Perhaps if I explained my personal connection to the amazing VT community, my aversion to such rhetoric would be more obvious. As a freshman at another public university in Virginia, the day of the massacre itself was marked by a deep fear for my friends on the Virginia Tech campus. Every anniversary, commemorated by current Tech students like my brother, is a somber opportunity to reflect on the sorrow that accompanies mental illness.
Not once on any of those occasions have I been comforted by the thought of more weapons on college campuses regardless of the hands that hold them. In fact, the 32 deaths of students and faculty in 2007 have prompted legislation that limited the use of guns, not broadened their application.
I realize that “Virginia Tech” is now a phrase that is used to describe the realities and challenges of administrating higher education; such notoriety has led to useful reforms such as the WarnMe system that alerts UC Davis students of safety hazards. Nevertheless, I would ask you and the UCD administration not to refer to the tragic events of another community in such an offhand manner.

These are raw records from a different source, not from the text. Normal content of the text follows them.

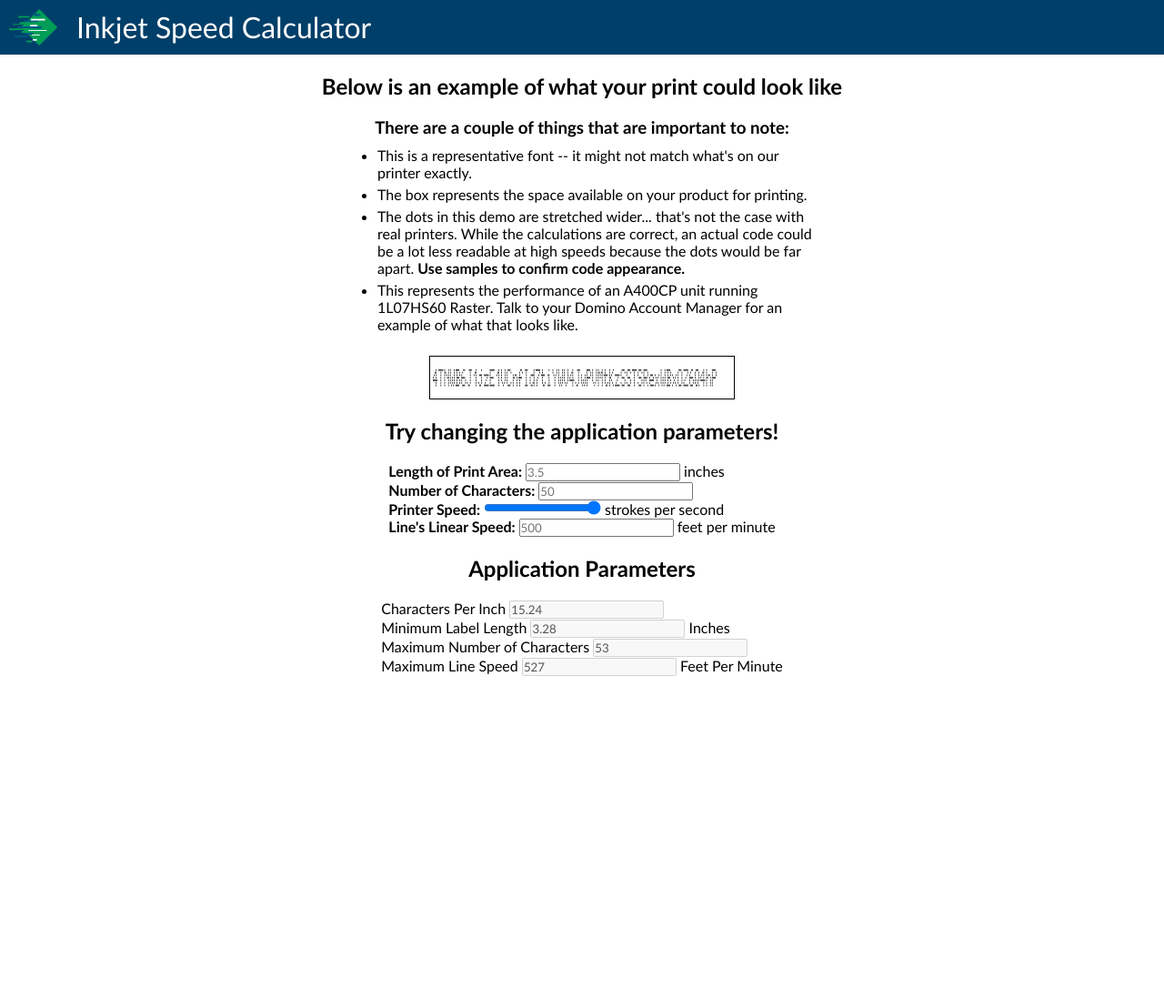
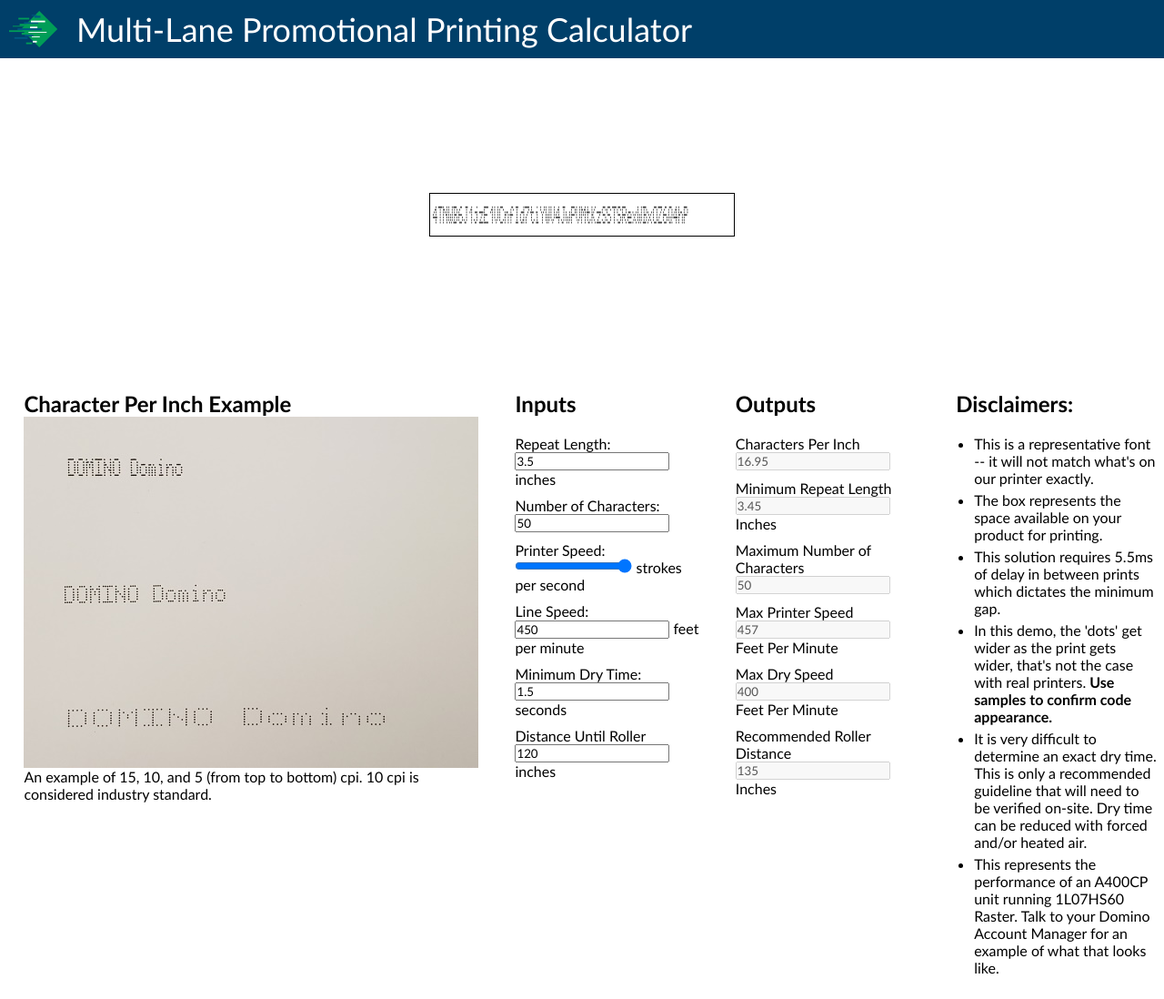
Before and after one commit to emekler0729/domino-inkjet-speed-widget, a plain HTML site: page index.html in a window 1280 px wide. Shown: the whole page at 91% size. Before the commit the page ends 800 px from the top, so only its background shows below. Drawn offline with Linux system fonts and the light colour scheme.

Commit message:
Redesigned the UI & Logic. Added new calculations.

```diff
--- a/index.html
+++ b/index.html
@@ -1,48 +1,57 @@
 <html>
     <head>
-        <title>Domino / PrintPack Speed Calculator Widget</title>
+        <title>Domino Multi-Lane Promotional Printing Calculator</title>
         <link href="styles/style.css" rel="stylesheet">
     </head>
     <body>
         <nav class="navbar">
             <img src="images/logo-notext.svg">
-            <div class="navbar__header">Inkjet Speed Calculator</div>
+            <div class="navbar__header">Multi-Lane Promotional Printing Calculator</div>
         </nav>
-        <div class="container">
-            <section>
-                <h2 class="section__header">Below is an example of what your print could look like</h2>
-                <h3 class="section__subheader">There are a couple of things that are important to note: </h3>
+        <div class="wrapper">
+            <div class="tile">
+                <h2 class="section__header">Disclaimers:</h2>
                 <span class="section__list">
                     <ul>
-                        <li>This is a representative font -- it might not match what's on our printer exactly.</li>
+                        <li>This is a representative font -- it will not match what's on our printer exactly.</li>
                         <li>The box represents the space available on your product for printing. </li>
-                        <li>The dots in this demo are stretched wider... that's not the case with real printers. While the calculations are correct, an actual code could be a lot
-                            less readable at high speeds because the dots would be far apart. <span class="text--bold">Use samples to confirm code appearance.</span></li>
+                        <li>This solution requires 5.5ms of delay in between prints which dictates the minimum gap.</li>
+                        <li>In this demo, the 'dots' get wider as the print gets wider, that's not the case with real printers. <span class="text--bold">Use samples to confirm code appearance.</span></li>
+                        <li>It is very difficult to determine an exact dry time. This is only a recommended guideline that will need to be verified on-site. Dry time can be reduced with forced and/or heated air.</li>
                         <li>This represents the performance of an A400CP unit running 1L07HS60 Raster. Talk to your Domino Account Manager for an example of what that looks like.</li>
                     </ul>
                 </span>
-            </section>
+            </div>
+            <div class="tile" id="image">
+                <h2 class="section_header">Character Per Inch Example</h2>
+                <img src="images/cpi-example.jpg">
+                <p>An example of 15, 10, and 5 (from top to bottom) cpi. 10 cpi is considered industry standard.</p>
+            </div>
             <div id="print-area">
-                <div id="print"></div>
+                <div id="print"><div id="gap"></div></div>
             </div>
-            <section>
-                <h2 class="section__header">Try changing the application parameters!</h2>
+            <div class="tile" id="input">
+                <h2 class="section__header">Inputs</h2>
                 <div id="controls">
-                    <label><span class="text--bold">Length of Print Area: </span><input id="length" type="number"> inches</label>
-                    <label><span class="text--bold">Number of Characters: </span><input id="characters" type="number"></label>
-                    <label><span class="text--bold">Printer Speed: </span><input id="stroke-rate" type="range" min="400"> strokes per second</label>
-                    <label><span class="text--bold">Line's Linear Speed: </span><input id="speed" type="number"> feet per minute</label>
+                    <label>Repeat Length: <input id="length" type="number"> inches</label>
+                    <label>Number of Characters: <input id="characters" type="number"></label>
+                    <label>Printer Speed: <input id="stroke-rate" type="range" min="400"> strokes per second</label>
+                    <label>Line Speed: <input id="speed" type="number"> feet per minute</label>
+                    <label>Minimum Dry Time: <input id="dry-time" type="number"> seconds</label>
+                    <label>Distance Until Roller <input id="distance" type="number"> inches</label>
                 </div>
-            </section>
-            <section>
-                <h2 class="section__header">Application Parameters</h2>
+            </div>
+            <div class="tile" id="output">
+                <h2 class="section__header">Outputs</h2>
                 <div id="outputs">
                     <label>Characters Per Inch <input id="cpi" type="number" disabled></label>
-                    <label>Minimum Label Length <input id="min-length" type="number" disabled> Inches</label>
+                    <label>Minimum Repeat Length <input id="min-length" type="number" disabled> Inches</label>
                     <label>Maximum Number of Characters <input id="max-chars" type="number" disabled></label>
-                    <label>Maximum Line Speed <input id="max-speed" type="number" disabled> Feet Per Minute</label>
+                    <label>Max Printer Speed <input id="max-speed" type="number" disabled> Feet Per Minute</label>
+                    <label>Max Dry Speed <input id="max-dry" type ="number" disabled> Feet Per Minute</label>
+                    <label>Recommended Roller Distance <input id="min-distance" type="number" disabled> Inches</label>
                 </div>
-            </section>
+            </div>
         </div>
         <script src="scripts/script.js"></script>
     </body>
--- a/scripts/script.js
+++ b/scripts/script.js
@@ -1,83 +1,95 @@
-/* Notes to self: 1L07HS60 min height = 3.0mm, max height = 5.2mm */
-// At 5.2mm height, 34 strokes / in for this font
-/*
-    solution = {
-        application: {
-            printAreaLength
-            numberOfChracters
-            displayString
-            printer {
-                raster {
-                    minHeight
-                    maxHeight
-                    maxStrokeRate
-                    strokesPerChar
-                }
-                characterHeight
-                strokeRate
-            }
-            linearSpeed
-            charactersPerInch
-            strokesPerInch
-        }
-        display {
-            scaleFactor
-            actualStrokePerInchAtHeight
-        }
-    }
-*/
+// Inputs
+let repeatLength = 3.5;             // Inches
+let numberOfCharacters = 50;
+let maxStrokeRate = 9152;           // Strokes per second
+let strokeRate = maxStrokeRate;
+let lineSpeed = 450;                // Feet per minute
+let dryTime = 1.5;
+let distanceToRoller = 10*12;
 
-// _()_ (not used)
-class Parameters {
-    constructor() {
-        this.printAreaLength = 3.5;                                                   // Default print area length of 3.5 inches
-        this.numberOfCharacters = 50;                                                 // Default number of characters 50
-        this.displayString = "4TNWB6J1jzE1VCnfId7tiYWV4JwPVMtKzSSTSRexWBxOZ6Q4hP";    // Default display string
-        this._printerModel_ = 'A400CP';                                               // Printer Type;
-        this._raster_ = '1L07HS60';                                                   // Raster
-        this._characterHeight_ = '5.2mm';                                             // Character height (changing impacts display width)
-        this.maxStrokeRate = 9142;                                                    // Max stroke rate of raster (currently fixed)
-        this.strokeRate = this.maxStrokeRate;
-        this.linearSpeed = 500;                                                       // Speed in feet per minute
-        this.strokesPerChar = 6;
+// Constants
+const STROKES_PER_CHAR = 6;           // 6 strokes per characters block font
+const MIN_DELAY = 5.5;               // 5.5 ms between prints
+
+let displayString = "4TNWB6J1jzE1VCnfId7tiYWV4JwPVMtKzSSTSRexWBxOZ6Q4hP";
+
+// Calculations
+// Convert feet per minute to inches per second
+function ips(fpm) {
+    return fpm / 60.0 * 12.0;
+}
+
+function fpm(ips) {
+    return ips * 60.0 / 12.0;
+}
+
+function scaleFactor(rate, speed) {
+    /* 34 is a magic number generated by setting the font to 5.2mm and length to 1 inch
+            then counting how many strokes are displayed in the 1 inch area */
+    // rate / speed is equivalent to Strokes Per Inch
+    return 34.0 / (rate / ips(speed));
+}
+
+// Outputs
+function charactersPerInch(rate, speed) {
+    return rate / ips(speed) / STROKES_PER_CHAR;
+}
+
+function actualLength(characters, rate, speed) {
+    return characters / (charactersPerInch(rate, speed));
+}
+
+function minGap(speed) {
+    return ips(speed)/1000*MIN_DELAY;
+}
+
+function minLength(characters, rate, speed) {
+    return actualLength(characters, rate, speed) + minGap(speed);
+}
+
+function maxCharacters(length, rate, speed) {
+    return (length - minGap(speed)) * charactersPerInch(rate, speed);
+}
+
+function maxSpeed(length, rate, characters) {
+    return (10000*rate*length)/((12000*characters)+(11*rate));
+}
+
+class DisplayInterface {
+    // Getters for input ids
+    static get length() {
+        return repeatLength;
     }
 
-    get linearSpeedInchPerSecond() {
-        return this.linearSpeed/60.0*12.0;
+    static get characters() {
+        return numberOfCharacters;
     }
 
-    get charactersPerInch() {
-        return (this.strokeRate / this.strokesPerChar) / this.linearSpeedInchPerSecond;
+    static get 'stroke-rate'() {
+        return strokeRate;
     }
 
-    get strokesPerInch() {
-        return this.charactersPerInch * this.strokesPerChar;
+    static get speed() {
+        return lineSpeed;
     }
 
-    get scaleFactor() {
-        /* 34 is a magic number generated by setting the font to 5.2mm and length to 1 inch
-            then counting how many strokes are displayed in the 1 inch area */
-        return 34.0 / this.strokesPerInch;
+    static get 'dry-time'() {
+        return dryTime;
     }
 
-    set length(val) {
-        this.printAreaLength = val;
+    static get distance() {
+        return distanceToRoller;
     }
 
-    get length() {
-        return this.printAreaLength;
+    // Setters for input ids
+    static set length(val) {
+        repeatLength = val < 1 ? 1
+                        : val > 12 ? 12
+                        : val;
     }
 
-    set speed(val) {
-        this.linearSpeed = val;
-    }
-
-    get speed() {
-        return this.linearSpeed;
-    }
-
-    set characters(val) {
-        this.numberOfCharacters = val;
+    static set characters(val) {
+        numberOfCharacters = val < 1 ? 1 : val;
 
         function getRandomString(length) {
             function getRandomCharacter() {
@@ -93,47 +105,50 @@
 
             return result;
         }
-        this.displayString = getRandomString(this.numberOfCharacters);
+        displayString = getRandomString(numberOfCharacters);
     }
 
-    get characters() {
-        return this.numberOfCharacters;
+    static set 'stroke-rate'(val) {
+        strokeRate = val;
     }
 
-    set 'stroke-rate'(val) {
-        this.strokeRate = val;
+    static set speed(val) {
+        lineSpeed = val < 1 ? 1 : val;
     }
 
-    get cpi() {
-        return (this.charactersPerInch).toFixed(2);
+    static set 'dry-time'(val) {
+        dryTime = val < 0.1 ? 0.1 : val;
     }
 
-    get 'min-length'() {
-        return (this.numberOfCharacters / this.charactersPerInch).toFixed(2);
+    static set distance(val) {
+        distanceToRoller = val < 0 ? 0 : val;
     }
 
-    get minimumLength() {
-        return this['min-length'];
+    // Getters for output ids
+    static get cpi() {
+        return charactersPerInch(strokeRate, lineSpeed).toFixed(2);
     }
 
-    get 'max-chars'() {
-        return Math.floor(this.printAreaLength * this.charactersPerInch);
+    static get 'min-length'() {
+        return minLength(numberOfCharacters, strokeRate, lineSpeed).toFixed(2);
     }
 
-    get maximumNumberOfCharacters() {
-        return this['max-chars'];
+    static get 'max-chars'() {
+        return Math.floor(maxCharacters(repeatLength, strokeRate, lineSpeed));
     }
 
-    get 'max-speed'() {
-        return Math.floor((this.strokeRate / this.strokesPerChar) * this.printAreaLength / this.numberOfCharacters * 60 / 12 * 0.99);
+    static get 'max-speed'() {
+        return Math.floor(maxSpeed(repeatLength, strokeRate, numberOfCharacters));
     }
 
-    get maximumLinearSpeed() {
-        return this['max-speed'];
+    static get 'max-dry'() {
+        return Math.floor(fpm(distanceToRoller / dryTime));
+    }
+
+    static get 'min-distance'() {
+        return Math.ceil(ips(lineSpeed) * dryTime);
     }
 }
-
-const parameters = new Parameters();
 
 const inputs = document.querySelectorAll('#controls input');
 const outputs = document.querySelectorAll('#outputs input');
@@ -141,27 +156,29 @@
 const printDisplay = document.getElementById('print');
 
 function initializeDisplay() {
-    inputs.forEach(input => input.placeholder = parameters[input.id]);
-    strokeRateInput.value = strokeRateInput.max = parameters.maxStrokeRate;
+    inputs.forEach(input => input.value = DisplayInterface[input.id]);
+    strokeRateInput.value = strokeRateInput.max = maxStrokeRate;
 }
 
 function updateDisplay() {
-    document.documentElement.style.setProperty('--length', `${parameters.printAreaLength}in`);
-    printDisplay.textContent = parameters.displayString;
-    document.documentElement.style.setProperty('--scale', parameters.scaleFactor);
-    outputs.forEach(output => output.value = parameters[output.id]);
-    if (parameters.printAreaLength < parameters.minimumLength
-        || parameters.numberOfCharacters > parameters.maximumNumberOfCharacters
-        || parameters.linearSpeed > parameters.maximumLinearSpeed ) {
+    document.documentElement.style.setProperty('--length', `${repeatLength}in`);
+    document.documentElement.style.setProperty('--gap', `${minGap(lineSpeed)}in`);
+    printDisplay.innerHTML = `${displayString}`; // gap doesn't seem to work as expected
+    document.documentElement.style.setProperty('--scale', scaleFactor(strokeRate, lineSpeed));
+    outputs.forEach(output => output.value = DisplayInterface[output.id]);
+    if (repeatLength < minLength(numberOfCharacters, strokeRate, lineSpeed)
+        || numberOfCharacters > maxCharacters(repeatLength, strokeRate, lineSpeed)
+        || lineSpeed > maxSpeed(repeatLength, strokeRate, numberOfCharacters) ) {
             printDisplay.classList.add('print--invalid');
         } else {
             printDisplay.classList.remove('print--invalid');
         }
-    console.log(`The stroke rate is ${parameters.strokeRate} strokes per second.`);
+    console.log(`The stroke rate is ${strokeRate} strokes per second.`);
 }
 
 function updateProperty() {
-    parameters[this.id] = this.valueAsNumber;
+    DisplayInterface[this.id] = this.valueAsNumber;
+    this.value = DisplayInterface[this.id];
     updateDisplay();
 }
 
--- a/styles/style.css
+++ b/styles/style.css
@@ -20,18 +20,31 @@
     display: flex;
 }
 .navbar__header {
-    font-size: xx-large;
+    font-size: 36px;
     margin-left: 20px;
 }
-.container {
-    max-width: 1200px;
+.wrapper {
+    display: grid;
+    grid-template-columns: repeat(4, 1fr);
+    grid-template-rows: 1fr 2fr;
+    grid-template-areas:
+        "display display display display"
+        "image input output disclaimer";
+    max-width: 99%;
     margin: auto;
+    overflow: hidden;
 }
-section {
-    display: flex;
-    flex-direction: column;
-    align-items: center;
-    margin: 20px auto;
+.tile {
+    padding: 20px;
+}
+#image {
+    grid-area: image;
+}
+#input {
+    grid-area: input;
+}
+#output {
+    grid-area: output;
 }
 .section__header {
     margin-bottom: 20px;
@@ -55,8 +68,9 @@
     margin: auto;
     display: flex;
     align-items: center;
+    grid-area: display;
+}
 
-}
 .print--invalid {
     color: red;
 }
@@ -68,4 +82,13 @@
     transform: scaleX(var(--scale));
     transform-origin: left;
 }
-label {display: block}
+#gap {
+    display: inline;
+    height: 1mm;
+    width: 2in;
+    border: 3px green dashed;
+}
+label {
+    display: block;
+    margin-bottom: 10px;
+}
```
Also changed, not shown: images/cpi-example.jpg (added).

Just as language referencing the terrorist attacks of September 11th should not be used to support the Patriot Act, I urge all of us to avoid utilizing the massacre at Virginia Tech to explain the unfortunate events on our own campus.
Perhaps the Virginia Polytechnic Institute and State University could instead serve as an economic model for UC Davis; Virginia public schools facing budget cuts have managed to keep tuition within a reasonable price range, which to me, is a far higher priority than weaponizing the police.
Department of Comparative Literature
University of California, Davis